---------- Records for this task

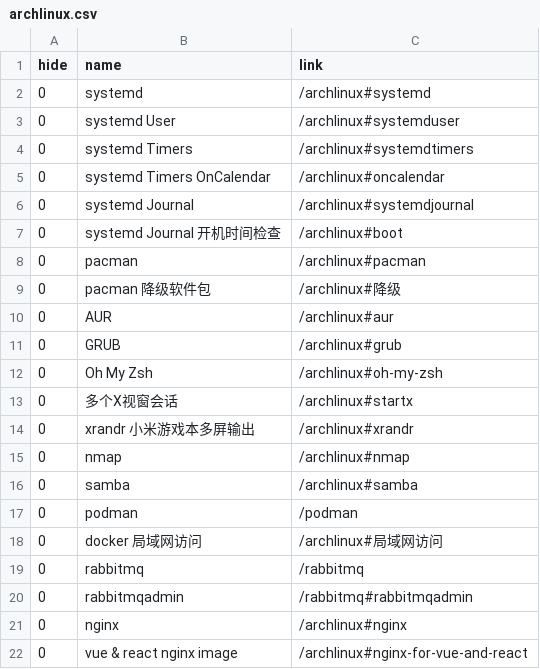
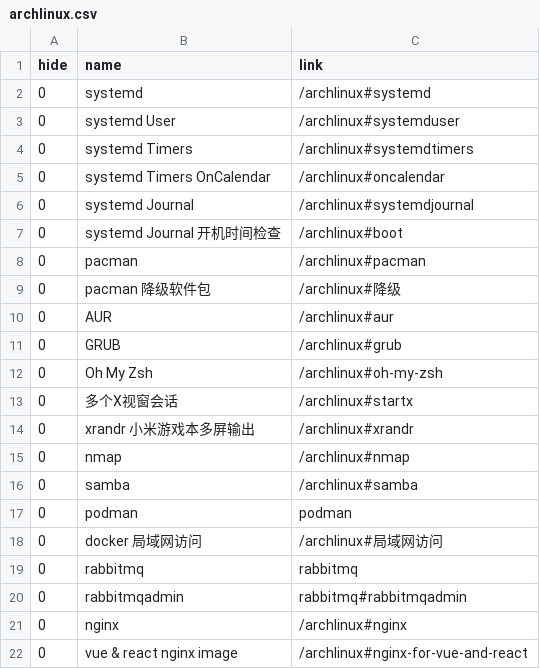
Before and after one commit to aiclr/aio, a CSV file: docs/_data/archlinux.csv, drawn as a sheet.

```diff
--- a/docs/_data/archlinux.csv
+++ b/docs/_data/archlinux.csv
@@ -16,6 +16,6 @@ hide,name,link
 0,samba,/archlinux#samba
-0,podman,/podman
+0,podman,podman
 0,docker 局域网访问,/archlinux#局域网访问
-0,rabbitmq,/rabbitmq
-0,rabbitmqadmin,/rabbitmq#rabbitmqadmin
+0,rabbitmq,rabbitmq
+0,rabbitmqadmin,rabbitmq#rabbitmqadmin
 0,nginx,/archlinux#nginx
```
Also changed, not shown: docs/_data/redis.csv, 5 other files.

--------------------

Goal of the exercise
Everything in the records should be repeated exactly except the images.

Reply to the exercise
Before and after one commit to aiclr/aio, a CSV file: docs/_data/archlinux.csv, drawn as a sheet.

```diff
--- a/docs/_data/archlinux.csv
+++ b/docs/_data/archlinux.csv
@@ -16,6 +16,6 @@ hide,name,link
 0,samba,/archlinux#samba
-0,podman,/podman
+0,podman,podman
 0,docker 局域网访问,/archlinux#局域网访问
-0,rabbitmq,/rabbitmq
-0,rabbitmqadmin,/rabbitmq#rabbitmqadmin
+0,rabbitmq,rabbitmq
+0,rabbitmqadmin,rabbitmq#rabbitmqadmin
 0,nginx,/archlinux#nginx
```
Also changed, not shown: docs/_data/redis.csv, 5 other files.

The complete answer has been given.